[Before-and-after change data]
----

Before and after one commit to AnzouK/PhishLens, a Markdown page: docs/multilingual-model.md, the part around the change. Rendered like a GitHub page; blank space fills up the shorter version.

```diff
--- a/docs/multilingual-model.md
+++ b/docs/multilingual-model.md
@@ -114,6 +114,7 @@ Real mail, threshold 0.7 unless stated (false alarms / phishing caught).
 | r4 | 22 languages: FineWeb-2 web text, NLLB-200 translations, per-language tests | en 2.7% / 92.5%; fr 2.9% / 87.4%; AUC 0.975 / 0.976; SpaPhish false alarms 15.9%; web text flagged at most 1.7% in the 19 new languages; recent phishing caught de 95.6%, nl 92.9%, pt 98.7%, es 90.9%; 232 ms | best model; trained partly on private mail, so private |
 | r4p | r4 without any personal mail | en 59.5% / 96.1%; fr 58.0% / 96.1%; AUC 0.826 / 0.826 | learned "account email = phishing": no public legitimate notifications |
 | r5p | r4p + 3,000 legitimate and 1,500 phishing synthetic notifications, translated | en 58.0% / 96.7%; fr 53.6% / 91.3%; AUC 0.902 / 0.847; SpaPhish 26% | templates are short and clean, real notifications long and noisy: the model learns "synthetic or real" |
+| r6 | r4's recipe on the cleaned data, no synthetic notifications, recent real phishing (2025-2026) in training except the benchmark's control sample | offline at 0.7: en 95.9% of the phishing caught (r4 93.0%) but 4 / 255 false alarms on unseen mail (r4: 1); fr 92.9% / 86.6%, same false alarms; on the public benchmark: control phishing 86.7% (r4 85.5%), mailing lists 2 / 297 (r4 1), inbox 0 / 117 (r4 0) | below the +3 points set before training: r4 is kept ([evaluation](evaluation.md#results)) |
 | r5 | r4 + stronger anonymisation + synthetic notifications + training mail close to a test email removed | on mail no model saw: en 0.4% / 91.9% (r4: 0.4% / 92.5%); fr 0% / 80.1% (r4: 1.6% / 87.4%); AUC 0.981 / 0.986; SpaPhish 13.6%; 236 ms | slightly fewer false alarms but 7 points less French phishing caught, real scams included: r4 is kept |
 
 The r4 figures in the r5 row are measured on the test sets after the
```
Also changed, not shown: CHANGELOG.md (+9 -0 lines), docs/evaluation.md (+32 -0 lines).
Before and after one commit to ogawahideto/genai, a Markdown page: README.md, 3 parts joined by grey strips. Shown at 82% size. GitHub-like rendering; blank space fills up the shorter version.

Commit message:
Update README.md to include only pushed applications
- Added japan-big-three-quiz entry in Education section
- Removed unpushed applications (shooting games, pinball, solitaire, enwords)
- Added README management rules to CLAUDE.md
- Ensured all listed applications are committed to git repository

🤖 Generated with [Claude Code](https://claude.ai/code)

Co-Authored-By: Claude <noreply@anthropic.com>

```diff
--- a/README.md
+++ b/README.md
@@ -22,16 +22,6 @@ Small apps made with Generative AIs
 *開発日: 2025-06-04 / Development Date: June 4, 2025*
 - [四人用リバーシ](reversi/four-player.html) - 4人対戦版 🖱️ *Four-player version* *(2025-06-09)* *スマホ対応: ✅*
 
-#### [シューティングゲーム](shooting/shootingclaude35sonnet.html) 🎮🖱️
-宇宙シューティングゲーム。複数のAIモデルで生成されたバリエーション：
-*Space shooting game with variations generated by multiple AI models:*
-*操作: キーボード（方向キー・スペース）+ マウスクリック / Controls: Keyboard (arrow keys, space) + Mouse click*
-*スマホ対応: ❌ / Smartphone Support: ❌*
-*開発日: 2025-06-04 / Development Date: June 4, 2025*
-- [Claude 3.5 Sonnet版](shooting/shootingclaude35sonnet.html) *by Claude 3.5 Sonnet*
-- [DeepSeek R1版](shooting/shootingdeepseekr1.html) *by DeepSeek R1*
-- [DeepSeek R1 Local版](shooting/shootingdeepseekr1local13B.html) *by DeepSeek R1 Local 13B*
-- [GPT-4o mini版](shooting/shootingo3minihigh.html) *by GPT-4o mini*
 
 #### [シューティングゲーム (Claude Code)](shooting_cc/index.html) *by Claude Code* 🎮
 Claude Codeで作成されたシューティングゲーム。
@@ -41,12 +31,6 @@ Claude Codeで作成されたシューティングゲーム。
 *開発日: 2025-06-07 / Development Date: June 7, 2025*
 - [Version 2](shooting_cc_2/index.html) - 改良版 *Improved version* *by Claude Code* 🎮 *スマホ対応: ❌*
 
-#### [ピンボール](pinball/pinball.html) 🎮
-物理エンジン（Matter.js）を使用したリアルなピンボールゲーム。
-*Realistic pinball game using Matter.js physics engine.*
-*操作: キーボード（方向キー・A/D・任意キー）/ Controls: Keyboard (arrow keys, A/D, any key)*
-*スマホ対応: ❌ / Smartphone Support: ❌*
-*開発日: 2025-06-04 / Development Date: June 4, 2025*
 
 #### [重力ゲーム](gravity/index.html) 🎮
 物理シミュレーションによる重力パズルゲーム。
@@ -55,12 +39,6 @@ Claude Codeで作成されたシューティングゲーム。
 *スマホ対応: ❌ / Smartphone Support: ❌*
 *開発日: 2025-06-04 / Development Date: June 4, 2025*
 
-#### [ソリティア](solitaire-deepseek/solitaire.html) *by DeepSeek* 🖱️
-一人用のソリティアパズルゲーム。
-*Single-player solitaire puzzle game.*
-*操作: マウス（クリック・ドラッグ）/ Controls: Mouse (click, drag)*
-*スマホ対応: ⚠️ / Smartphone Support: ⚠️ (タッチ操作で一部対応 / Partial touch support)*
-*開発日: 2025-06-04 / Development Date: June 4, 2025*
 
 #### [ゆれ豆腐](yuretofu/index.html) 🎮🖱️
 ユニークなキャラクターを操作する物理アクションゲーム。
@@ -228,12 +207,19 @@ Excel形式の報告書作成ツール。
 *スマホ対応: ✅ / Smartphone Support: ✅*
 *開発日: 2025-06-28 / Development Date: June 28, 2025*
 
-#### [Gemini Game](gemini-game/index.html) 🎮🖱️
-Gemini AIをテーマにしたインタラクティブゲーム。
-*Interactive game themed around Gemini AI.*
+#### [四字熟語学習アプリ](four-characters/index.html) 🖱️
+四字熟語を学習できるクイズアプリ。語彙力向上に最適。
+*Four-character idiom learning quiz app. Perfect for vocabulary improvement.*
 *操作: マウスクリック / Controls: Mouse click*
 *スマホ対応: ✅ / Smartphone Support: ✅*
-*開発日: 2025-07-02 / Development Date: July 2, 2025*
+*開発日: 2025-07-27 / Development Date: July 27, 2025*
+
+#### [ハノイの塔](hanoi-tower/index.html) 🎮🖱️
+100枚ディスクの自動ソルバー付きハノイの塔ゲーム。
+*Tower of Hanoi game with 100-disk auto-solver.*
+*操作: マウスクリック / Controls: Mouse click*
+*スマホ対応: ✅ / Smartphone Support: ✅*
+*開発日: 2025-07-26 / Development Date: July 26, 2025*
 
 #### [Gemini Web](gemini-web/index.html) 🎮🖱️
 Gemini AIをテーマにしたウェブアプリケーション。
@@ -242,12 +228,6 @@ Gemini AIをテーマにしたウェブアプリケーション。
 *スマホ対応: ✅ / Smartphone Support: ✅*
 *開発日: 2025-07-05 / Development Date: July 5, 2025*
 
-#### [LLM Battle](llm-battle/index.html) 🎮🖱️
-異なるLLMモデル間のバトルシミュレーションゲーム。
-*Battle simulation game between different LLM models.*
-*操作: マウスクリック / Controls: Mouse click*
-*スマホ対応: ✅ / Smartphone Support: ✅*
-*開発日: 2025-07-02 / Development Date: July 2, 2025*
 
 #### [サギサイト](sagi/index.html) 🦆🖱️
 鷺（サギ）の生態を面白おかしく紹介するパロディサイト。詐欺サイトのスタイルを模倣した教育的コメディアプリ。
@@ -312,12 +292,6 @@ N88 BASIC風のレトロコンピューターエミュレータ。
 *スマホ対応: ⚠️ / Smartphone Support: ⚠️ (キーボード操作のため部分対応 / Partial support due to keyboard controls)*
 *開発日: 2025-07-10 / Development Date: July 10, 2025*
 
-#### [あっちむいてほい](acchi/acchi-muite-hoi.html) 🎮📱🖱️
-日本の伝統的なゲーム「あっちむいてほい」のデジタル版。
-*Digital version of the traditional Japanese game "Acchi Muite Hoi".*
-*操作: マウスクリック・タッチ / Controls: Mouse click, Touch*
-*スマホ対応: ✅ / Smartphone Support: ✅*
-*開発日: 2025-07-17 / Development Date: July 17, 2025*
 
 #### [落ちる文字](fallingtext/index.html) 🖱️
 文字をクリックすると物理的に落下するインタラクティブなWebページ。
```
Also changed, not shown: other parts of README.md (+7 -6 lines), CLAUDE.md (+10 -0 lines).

----

*WORK ORDER:*
The word "Codeで作成されたシューティングゲーム" appears in some of the lines above. Copy those lines.

*TASK ANSWER:*
 Claude Codeで作成されたシューティングゲーム。
@@ -41,12 +31,6 @@ Claude Codeで作成されたシューティングゲーム。
@@ -55,12 +39,6 @@ Claude Codeで作成されたシューティングゲーム。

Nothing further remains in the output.